- **INSTRUCTIONS TO FOLLOW**
Copy the data below verbatim, leaving no line out.

- **PROVIDED MATERIAL**
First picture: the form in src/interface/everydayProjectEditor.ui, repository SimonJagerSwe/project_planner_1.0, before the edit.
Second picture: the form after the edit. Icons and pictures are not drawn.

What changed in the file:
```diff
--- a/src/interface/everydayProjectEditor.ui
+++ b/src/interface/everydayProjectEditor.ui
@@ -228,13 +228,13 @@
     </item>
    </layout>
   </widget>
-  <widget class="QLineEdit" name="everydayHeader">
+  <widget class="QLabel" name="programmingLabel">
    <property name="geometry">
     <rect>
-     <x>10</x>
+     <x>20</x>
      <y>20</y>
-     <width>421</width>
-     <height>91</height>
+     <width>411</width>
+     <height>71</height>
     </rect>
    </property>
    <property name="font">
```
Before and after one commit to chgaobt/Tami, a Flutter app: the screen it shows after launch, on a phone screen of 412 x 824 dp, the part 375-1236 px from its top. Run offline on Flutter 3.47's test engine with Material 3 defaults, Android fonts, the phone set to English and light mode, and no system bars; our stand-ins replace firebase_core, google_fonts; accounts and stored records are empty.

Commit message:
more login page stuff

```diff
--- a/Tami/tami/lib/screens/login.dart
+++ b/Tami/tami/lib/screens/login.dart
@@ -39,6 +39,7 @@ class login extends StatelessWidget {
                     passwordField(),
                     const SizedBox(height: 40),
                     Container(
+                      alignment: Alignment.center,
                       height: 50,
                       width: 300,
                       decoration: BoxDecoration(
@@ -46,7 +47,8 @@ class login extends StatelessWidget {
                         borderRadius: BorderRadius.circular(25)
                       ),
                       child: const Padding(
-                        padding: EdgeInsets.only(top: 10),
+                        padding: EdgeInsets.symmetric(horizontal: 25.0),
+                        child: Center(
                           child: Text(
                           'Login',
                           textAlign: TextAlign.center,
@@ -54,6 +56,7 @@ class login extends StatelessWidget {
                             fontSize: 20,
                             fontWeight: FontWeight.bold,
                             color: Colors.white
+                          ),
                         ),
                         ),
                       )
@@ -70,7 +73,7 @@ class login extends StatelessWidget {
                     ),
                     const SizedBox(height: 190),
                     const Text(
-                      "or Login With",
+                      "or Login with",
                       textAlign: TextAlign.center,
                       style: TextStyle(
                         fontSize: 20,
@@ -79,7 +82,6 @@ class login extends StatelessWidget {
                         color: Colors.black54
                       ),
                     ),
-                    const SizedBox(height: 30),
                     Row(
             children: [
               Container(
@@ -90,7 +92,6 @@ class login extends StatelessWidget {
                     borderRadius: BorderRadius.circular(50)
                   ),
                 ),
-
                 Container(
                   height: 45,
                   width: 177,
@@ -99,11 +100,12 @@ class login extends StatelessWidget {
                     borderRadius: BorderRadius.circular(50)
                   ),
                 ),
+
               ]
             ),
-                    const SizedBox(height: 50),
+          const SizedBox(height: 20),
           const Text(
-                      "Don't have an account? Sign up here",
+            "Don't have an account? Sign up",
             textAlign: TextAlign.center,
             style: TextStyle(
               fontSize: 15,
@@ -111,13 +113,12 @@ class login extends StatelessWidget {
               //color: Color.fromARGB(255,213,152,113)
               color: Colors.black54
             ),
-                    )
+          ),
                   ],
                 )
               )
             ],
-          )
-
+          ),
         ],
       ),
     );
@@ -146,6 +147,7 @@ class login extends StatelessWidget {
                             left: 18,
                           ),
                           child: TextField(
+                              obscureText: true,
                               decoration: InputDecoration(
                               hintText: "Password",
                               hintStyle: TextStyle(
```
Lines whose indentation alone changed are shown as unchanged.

- **RESULT FOR THIS EXERCISE**
First picture: the form in src/interface/everydayProjectEditor.ui, repository SimonJagerSwe/project_planner_1.0, before the edit.
Second picture: the form after the edit. Icons and pictures are not drawn.

What changed in the file:
```diff
--- a/src/interface/everydayProjectEditor.ui
+++ b/src/interface/everydayProjectEditor.ui
@@ -228,13 +228,13 @@
     </item>
    </layout>
   </widget>
-  <widget class="QLineEdit" name="everydayHeader">
+  <widget class="QLabel" name="programmingLabel">
    <property name="geometry">
     <rect>
-     <x>10</x>
+     <x>20</x>
      <y>20</y>
-     <width>421</width>
-     <height>91</height>
+     <width>411</width>
+     <height>71</height>
     </rect>
    </property>
    <property name="font">
```
Before and after one commit to chgaobt/Tami, a Flutter app: the screen it shows after launch, on a phone screen of 412 x 824 dp, the part 375-1236 px from its top. Run offline on Flutter 3.47's test engine with Material 3 defaults, Android fonts, the phone set to English and light mode, and no system bars; our stand-ins replace firebase_core, google_fonts; accounts and stored records are empty.

Commit message:
more login page stuff

```diff
--- a/Tami/tami/lib/screens/login.dart
+++ b/Tami/tami/lib/screens/login.dart
@@ -39,6 +39,7 @@ class login extends StatelessWidget {
                     passwordField(),
                     const SizedBox(height: 40),
                     Container(
+                      alignment: Alignment.center,
                       height: 50,
                       width: 300,
                       decoration: BoxDecoration(
@@ -46,7 +47,8 @@ class login extends StatelessWidget {
                         borderRadius: BorderRadius.circular(25)
                       ),
                       child: const Padding(
-                        padding: EdgeInsets.only(top: 10),
+                        padding: EdgeInsets.symmetric(horizontal: 25.0),
+                        child: Center(
                           child: Text(
                           'Login',
                           textAlign: TextAlign.center,
@@ -54,6 +56,7 @@ class login extends StatelessWidget {
                             fontSize: 20,
                             fontWeight: FontWeight.bold,
                             color: Colors.white
+                          ),
                         ),
                         ),
                       )
@@ -70,7 +73,7 @@ class login extends StatelessWidget {
                     ),
                     const SizedBox(height: 190),
                     const Text(
-                      "or Login With",
+                      "or Login with",
                       textAlign: TextAlign.center,
                       style: TextStyle(
                         fontSize: 20,
@@ -79,7 +82,6 @@ class login extends StatelessWidget {
                         color: Colors.black54
                       ),
                     ),
-                    const SizedBox(height: 30),
                     Row(
             children: [
               Container(
@@ -90,7 +92,6 @@ class login extends StatelessWidget {
                     borderRadius: BorderRadius.circular(50)
                   ),
                 ),
-
                 Container(
                   height: 45,
                   width: 177,
@@ -99,11 +100,12 @@ class login extends StatelessWidget {
                     borderRadius: BorderRadius.circular(50)
                   ),
                 ),
+
               ]
             ),
-                    const SizedBox(height: 50),
+          const SizedBox(height: 20),
           const Text(
-                      "Don't have an account? Sign up here",
+            "Don't have an account? Sign up",
             textAlign: TextAlign.center,
             style: TextStyle(
               fontSize: 15,
@@ -111,13 +113,12 @@ class login extends StatelessWidget {
               //color: Color.fromARGB(255,213,152,113)
               color: Colors.black54
             ),
-                    )
+          ),
                   ],
                 )
               )
             ],
-          )
-
+          ),
         ],
       ),
     );
@@ -146,6 +147,7 @@ class login extends StatelessWidget {
                             left: 18,
                           ),
                           child: TextField(
+                              obscureText: true,
                               decoration: InputDecoration(
                               hintText: "Password",
                               hintStyle: TextStyle(
```
Lines whose indentation alone changed are shown as unchanged.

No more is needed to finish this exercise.